Description of the task: Would you copy out each line of the records below that includes the word "dtype"?
---------- Records shown
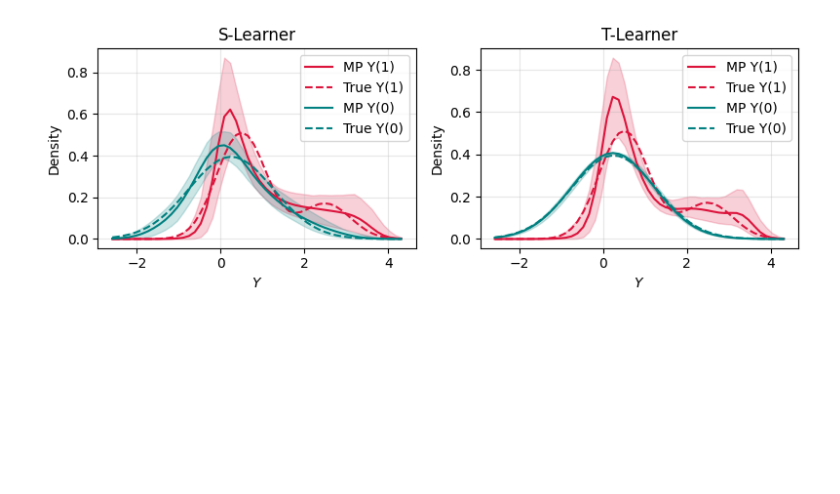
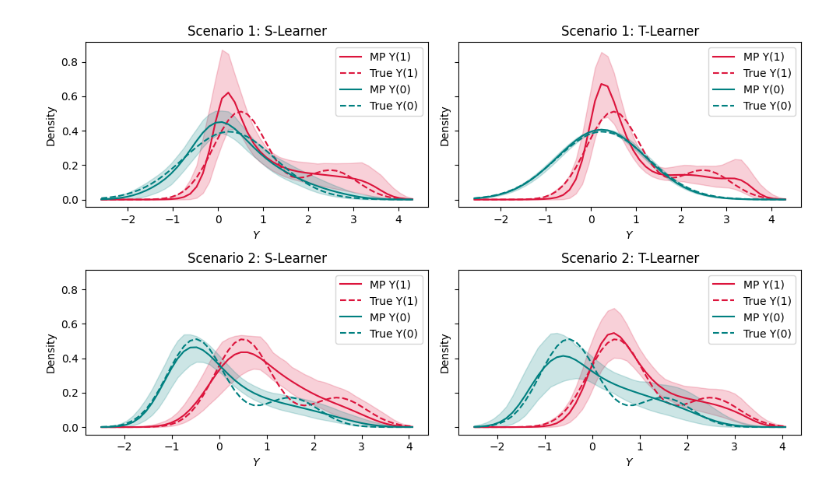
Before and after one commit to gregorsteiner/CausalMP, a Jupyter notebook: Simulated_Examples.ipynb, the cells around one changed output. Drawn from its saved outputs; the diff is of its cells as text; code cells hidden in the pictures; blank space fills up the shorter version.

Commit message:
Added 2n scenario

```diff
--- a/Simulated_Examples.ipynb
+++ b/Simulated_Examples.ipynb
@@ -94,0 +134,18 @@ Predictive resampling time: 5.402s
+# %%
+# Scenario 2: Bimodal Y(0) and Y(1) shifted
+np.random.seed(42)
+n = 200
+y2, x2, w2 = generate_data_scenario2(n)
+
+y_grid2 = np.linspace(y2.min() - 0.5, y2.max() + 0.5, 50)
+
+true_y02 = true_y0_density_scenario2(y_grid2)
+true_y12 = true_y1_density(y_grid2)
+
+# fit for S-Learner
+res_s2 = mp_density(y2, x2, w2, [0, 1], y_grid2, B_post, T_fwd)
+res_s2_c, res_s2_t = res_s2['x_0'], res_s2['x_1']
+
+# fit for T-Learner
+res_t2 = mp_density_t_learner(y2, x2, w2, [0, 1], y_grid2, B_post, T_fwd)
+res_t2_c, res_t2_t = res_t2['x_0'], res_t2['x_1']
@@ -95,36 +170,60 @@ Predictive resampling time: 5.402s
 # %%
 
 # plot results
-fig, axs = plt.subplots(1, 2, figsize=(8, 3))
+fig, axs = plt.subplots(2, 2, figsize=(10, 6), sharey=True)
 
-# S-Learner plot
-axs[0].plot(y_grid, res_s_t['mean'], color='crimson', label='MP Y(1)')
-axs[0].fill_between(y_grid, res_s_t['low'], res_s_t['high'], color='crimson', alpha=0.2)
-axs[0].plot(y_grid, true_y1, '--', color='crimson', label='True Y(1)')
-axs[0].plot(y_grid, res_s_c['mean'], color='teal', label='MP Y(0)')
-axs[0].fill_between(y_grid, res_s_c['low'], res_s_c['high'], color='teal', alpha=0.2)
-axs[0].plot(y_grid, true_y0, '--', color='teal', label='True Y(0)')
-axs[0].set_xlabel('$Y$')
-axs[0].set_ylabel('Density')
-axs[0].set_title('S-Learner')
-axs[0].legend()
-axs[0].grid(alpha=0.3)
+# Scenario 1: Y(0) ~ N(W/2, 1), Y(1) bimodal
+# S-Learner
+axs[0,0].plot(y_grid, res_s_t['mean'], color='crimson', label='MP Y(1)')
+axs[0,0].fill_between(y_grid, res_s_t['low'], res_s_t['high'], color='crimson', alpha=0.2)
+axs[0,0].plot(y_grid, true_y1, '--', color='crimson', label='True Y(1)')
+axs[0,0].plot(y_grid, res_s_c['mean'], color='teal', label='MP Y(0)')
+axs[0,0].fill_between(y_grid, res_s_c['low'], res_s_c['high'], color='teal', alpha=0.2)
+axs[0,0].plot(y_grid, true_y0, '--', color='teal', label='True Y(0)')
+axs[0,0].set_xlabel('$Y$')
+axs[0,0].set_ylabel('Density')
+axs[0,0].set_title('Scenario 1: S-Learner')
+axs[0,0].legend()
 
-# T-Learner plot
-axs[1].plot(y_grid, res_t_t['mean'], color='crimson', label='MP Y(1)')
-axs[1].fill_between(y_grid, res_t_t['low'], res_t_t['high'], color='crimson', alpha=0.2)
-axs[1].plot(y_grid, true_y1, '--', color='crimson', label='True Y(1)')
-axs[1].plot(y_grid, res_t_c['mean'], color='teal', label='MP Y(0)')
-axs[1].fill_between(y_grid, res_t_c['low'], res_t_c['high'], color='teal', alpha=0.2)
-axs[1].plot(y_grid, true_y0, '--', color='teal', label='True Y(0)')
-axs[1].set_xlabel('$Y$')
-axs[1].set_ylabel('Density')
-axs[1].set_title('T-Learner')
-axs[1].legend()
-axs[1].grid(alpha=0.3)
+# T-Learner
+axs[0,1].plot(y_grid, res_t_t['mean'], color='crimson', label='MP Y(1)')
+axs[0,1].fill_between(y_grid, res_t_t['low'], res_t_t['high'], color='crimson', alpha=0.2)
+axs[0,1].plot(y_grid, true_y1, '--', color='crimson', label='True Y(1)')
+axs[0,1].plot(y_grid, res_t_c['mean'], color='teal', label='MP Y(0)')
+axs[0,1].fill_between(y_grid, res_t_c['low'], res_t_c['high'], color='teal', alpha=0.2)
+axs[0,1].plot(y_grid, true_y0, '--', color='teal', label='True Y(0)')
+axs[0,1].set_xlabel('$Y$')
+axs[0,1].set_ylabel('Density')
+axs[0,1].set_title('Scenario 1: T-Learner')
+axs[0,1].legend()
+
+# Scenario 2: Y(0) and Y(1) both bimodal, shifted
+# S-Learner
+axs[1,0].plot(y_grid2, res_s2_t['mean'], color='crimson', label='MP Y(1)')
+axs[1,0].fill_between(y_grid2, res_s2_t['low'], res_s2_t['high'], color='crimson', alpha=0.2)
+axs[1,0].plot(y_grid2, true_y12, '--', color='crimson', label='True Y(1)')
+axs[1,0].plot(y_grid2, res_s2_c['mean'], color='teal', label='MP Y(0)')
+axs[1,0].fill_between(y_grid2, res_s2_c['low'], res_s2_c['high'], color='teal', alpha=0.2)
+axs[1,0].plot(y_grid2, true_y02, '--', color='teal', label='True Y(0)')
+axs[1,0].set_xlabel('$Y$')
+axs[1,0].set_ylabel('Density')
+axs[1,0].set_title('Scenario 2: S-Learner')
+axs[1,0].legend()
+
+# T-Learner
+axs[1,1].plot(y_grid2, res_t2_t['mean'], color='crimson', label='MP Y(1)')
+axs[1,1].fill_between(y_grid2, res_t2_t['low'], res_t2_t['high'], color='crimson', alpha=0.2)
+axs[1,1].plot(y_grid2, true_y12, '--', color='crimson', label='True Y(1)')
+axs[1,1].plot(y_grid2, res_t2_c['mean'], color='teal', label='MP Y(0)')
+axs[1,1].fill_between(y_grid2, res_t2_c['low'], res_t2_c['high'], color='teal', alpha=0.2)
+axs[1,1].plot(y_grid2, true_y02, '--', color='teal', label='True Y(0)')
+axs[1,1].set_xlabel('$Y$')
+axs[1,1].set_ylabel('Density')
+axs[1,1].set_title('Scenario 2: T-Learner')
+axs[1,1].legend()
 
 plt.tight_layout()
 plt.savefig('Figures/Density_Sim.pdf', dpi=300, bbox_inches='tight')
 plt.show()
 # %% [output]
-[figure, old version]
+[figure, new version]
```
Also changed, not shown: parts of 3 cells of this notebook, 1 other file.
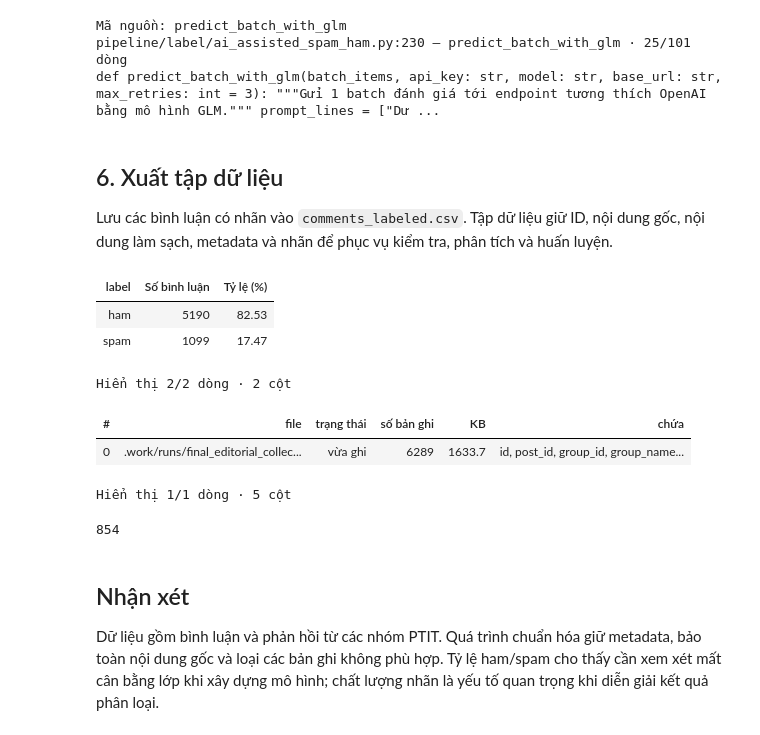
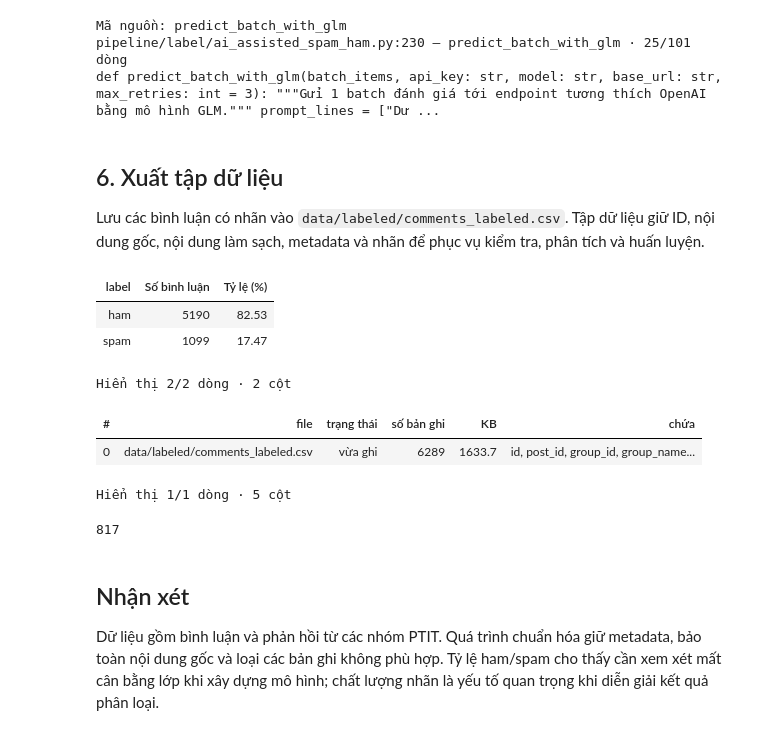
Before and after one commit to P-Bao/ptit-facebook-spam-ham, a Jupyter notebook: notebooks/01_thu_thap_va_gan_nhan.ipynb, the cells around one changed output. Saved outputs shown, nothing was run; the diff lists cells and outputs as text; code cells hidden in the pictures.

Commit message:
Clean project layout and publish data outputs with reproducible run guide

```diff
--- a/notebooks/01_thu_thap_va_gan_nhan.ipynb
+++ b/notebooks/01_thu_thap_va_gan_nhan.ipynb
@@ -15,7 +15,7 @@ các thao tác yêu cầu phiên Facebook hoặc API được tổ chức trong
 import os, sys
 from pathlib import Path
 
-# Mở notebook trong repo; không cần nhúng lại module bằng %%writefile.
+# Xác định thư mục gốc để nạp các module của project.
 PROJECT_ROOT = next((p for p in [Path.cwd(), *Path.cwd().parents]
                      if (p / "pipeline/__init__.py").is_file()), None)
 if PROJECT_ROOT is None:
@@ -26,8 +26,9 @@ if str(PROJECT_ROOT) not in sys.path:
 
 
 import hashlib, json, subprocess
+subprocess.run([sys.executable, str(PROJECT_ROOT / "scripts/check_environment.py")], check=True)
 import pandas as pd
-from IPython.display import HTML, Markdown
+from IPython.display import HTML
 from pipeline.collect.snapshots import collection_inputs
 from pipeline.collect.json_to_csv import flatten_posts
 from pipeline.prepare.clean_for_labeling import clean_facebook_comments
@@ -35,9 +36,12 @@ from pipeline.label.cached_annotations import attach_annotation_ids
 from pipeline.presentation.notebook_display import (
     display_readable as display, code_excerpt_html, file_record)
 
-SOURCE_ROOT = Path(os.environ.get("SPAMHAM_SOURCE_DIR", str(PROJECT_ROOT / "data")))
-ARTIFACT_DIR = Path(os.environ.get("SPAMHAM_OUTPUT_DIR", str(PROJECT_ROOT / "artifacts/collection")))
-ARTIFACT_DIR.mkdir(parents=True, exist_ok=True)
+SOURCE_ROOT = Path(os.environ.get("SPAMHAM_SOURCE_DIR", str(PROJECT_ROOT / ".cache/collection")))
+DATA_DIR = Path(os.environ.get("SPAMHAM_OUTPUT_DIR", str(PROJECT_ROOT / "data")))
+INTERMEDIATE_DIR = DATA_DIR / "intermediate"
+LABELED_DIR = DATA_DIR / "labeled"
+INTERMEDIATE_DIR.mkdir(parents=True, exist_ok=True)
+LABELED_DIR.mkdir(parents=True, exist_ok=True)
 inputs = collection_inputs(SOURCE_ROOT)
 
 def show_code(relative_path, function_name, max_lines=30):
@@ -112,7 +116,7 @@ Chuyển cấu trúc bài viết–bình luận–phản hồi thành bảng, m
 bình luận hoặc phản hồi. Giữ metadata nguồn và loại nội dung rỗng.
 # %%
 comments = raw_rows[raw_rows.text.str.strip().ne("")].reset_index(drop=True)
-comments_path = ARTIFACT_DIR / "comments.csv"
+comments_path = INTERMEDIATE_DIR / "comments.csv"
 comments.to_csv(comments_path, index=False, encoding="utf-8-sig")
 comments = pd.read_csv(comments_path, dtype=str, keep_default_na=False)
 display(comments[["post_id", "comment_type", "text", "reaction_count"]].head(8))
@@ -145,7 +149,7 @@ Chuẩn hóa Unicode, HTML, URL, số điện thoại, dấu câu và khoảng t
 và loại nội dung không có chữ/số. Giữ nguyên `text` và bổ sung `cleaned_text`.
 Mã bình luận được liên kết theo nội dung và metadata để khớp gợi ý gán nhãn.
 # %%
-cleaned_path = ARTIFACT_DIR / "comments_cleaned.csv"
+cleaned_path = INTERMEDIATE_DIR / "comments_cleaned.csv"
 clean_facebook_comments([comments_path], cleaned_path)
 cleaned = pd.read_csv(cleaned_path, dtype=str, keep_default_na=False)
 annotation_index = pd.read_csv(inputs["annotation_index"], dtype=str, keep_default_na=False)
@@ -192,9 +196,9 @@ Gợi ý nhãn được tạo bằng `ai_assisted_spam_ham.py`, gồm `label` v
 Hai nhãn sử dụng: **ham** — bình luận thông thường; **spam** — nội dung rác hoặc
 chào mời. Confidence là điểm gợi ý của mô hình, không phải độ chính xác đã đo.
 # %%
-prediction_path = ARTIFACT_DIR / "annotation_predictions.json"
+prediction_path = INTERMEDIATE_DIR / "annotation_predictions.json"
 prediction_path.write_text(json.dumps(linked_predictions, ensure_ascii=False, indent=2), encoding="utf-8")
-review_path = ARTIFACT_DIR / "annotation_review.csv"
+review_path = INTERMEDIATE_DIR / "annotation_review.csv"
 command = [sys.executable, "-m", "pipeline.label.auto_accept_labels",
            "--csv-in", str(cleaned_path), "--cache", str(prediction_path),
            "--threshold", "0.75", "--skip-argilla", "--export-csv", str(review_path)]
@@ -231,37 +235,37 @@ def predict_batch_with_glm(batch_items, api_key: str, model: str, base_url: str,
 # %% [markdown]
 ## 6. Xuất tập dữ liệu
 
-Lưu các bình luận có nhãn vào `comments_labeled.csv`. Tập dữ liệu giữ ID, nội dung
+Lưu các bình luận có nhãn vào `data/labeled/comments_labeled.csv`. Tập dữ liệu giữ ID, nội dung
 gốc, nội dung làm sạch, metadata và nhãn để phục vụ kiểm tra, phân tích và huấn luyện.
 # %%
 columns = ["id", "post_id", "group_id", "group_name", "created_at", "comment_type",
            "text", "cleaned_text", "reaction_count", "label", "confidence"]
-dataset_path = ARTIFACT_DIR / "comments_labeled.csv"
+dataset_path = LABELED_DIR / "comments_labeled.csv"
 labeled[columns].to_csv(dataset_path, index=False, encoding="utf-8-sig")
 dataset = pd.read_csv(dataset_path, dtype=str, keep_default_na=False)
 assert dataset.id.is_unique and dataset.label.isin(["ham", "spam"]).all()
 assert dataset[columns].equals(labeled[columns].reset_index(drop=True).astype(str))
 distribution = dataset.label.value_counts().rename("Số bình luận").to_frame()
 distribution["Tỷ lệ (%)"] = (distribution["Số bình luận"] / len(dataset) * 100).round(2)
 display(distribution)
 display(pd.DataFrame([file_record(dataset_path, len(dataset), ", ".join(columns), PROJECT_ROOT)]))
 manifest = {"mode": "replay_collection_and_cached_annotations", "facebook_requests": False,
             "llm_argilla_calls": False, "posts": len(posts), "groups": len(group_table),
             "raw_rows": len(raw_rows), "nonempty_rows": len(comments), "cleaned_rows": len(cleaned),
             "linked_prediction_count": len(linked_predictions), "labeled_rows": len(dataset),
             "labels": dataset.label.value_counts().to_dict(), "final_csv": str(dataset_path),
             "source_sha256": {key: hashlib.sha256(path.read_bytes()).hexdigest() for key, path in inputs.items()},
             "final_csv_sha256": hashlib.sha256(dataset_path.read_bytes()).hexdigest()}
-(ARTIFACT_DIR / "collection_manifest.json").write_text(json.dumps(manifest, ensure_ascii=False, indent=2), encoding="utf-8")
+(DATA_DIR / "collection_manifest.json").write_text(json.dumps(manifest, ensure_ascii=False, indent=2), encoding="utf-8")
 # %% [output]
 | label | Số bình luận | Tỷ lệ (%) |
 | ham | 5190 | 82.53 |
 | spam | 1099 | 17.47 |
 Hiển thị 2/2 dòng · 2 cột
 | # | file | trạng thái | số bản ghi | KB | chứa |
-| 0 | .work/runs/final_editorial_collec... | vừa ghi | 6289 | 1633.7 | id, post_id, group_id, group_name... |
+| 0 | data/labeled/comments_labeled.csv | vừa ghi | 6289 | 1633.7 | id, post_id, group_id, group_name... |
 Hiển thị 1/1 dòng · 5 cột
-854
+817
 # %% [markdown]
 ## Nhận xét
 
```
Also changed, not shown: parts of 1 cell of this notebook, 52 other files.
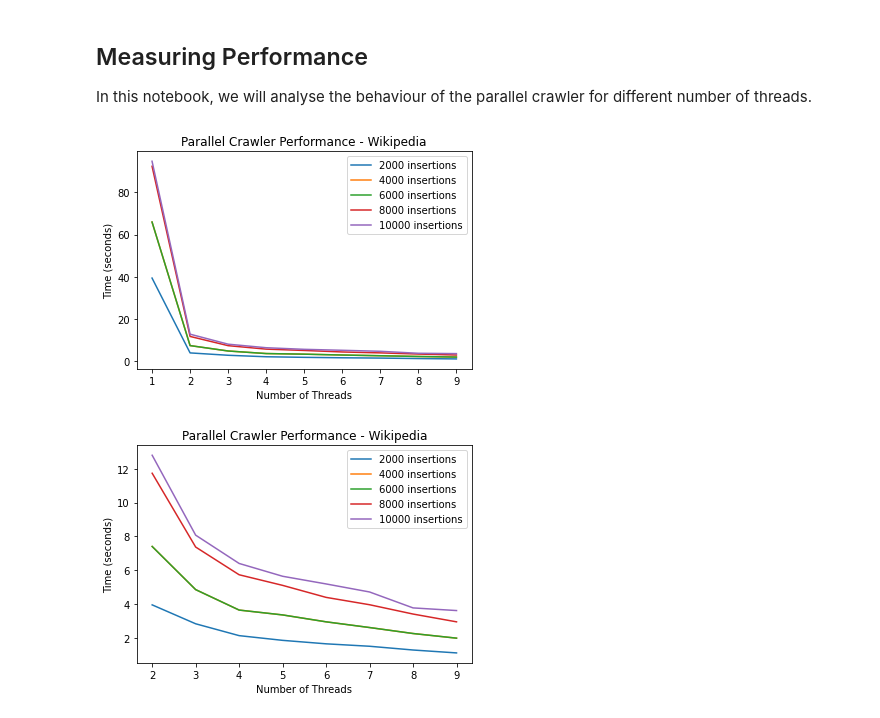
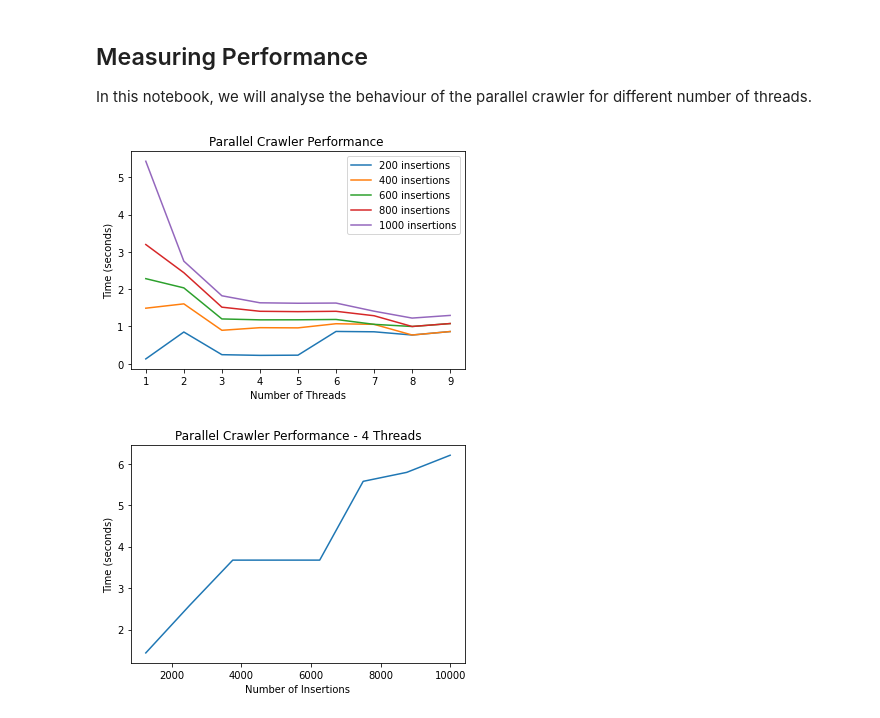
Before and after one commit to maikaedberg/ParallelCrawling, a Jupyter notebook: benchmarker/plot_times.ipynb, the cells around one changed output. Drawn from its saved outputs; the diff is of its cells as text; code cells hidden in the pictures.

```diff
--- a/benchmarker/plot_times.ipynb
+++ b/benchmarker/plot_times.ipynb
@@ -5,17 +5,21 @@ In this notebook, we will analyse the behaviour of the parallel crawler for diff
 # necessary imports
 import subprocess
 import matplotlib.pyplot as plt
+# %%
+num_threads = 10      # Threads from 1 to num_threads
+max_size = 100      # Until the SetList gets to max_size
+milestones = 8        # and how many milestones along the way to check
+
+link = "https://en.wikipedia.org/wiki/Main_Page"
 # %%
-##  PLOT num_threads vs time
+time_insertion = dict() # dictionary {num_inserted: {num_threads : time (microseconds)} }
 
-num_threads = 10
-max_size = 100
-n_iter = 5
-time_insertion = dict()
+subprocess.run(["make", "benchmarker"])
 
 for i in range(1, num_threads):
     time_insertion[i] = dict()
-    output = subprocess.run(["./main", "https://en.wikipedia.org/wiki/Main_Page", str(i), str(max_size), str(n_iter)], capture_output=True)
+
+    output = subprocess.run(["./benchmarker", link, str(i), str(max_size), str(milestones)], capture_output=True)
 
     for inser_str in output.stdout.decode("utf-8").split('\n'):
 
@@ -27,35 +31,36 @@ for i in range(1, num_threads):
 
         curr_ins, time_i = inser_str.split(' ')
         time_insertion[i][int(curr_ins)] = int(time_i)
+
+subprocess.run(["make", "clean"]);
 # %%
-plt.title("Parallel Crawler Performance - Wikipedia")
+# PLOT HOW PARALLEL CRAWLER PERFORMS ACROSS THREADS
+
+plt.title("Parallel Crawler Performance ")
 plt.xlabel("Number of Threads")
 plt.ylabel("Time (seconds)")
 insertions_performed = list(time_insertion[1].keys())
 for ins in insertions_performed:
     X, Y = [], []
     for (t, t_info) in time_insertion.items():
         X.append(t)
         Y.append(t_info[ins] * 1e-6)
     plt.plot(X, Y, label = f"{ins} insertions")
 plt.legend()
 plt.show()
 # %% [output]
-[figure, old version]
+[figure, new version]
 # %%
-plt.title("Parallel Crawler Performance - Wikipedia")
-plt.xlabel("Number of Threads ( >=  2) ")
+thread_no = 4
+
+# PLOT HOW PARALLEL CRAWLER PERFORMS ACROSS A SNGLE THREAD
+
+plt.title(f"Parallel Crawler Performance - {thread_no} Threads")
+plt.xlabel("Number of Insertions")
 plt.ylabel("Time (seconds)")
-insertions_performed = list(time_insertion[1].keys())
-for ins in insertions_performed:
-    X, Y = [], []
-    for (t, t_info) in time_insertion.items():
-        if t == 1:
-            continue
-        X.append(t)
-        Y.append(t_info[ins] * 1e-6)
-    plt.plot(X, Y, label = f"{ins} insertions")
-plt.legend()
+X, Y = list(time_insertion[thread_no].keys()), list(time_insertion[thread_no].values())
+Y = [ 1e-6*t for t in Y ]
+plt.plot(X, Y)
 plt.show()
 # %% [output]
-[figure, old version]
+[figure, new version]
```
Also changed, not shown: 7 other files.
--------------------
Output below:
 comments = pd.read_csv(comments_path, dtype=str, keep_default_na=False)
 cleaned = pd.read_csv(cleaned_path, dtype=str, keep_default_na=False)
 annotation_index = pd.read_csv(inputs["annotation_index"], dtype=str, keep_default_na=False)
 dataset = pd.read_csv(dataset_path, dtype=str, keep_default_na=False)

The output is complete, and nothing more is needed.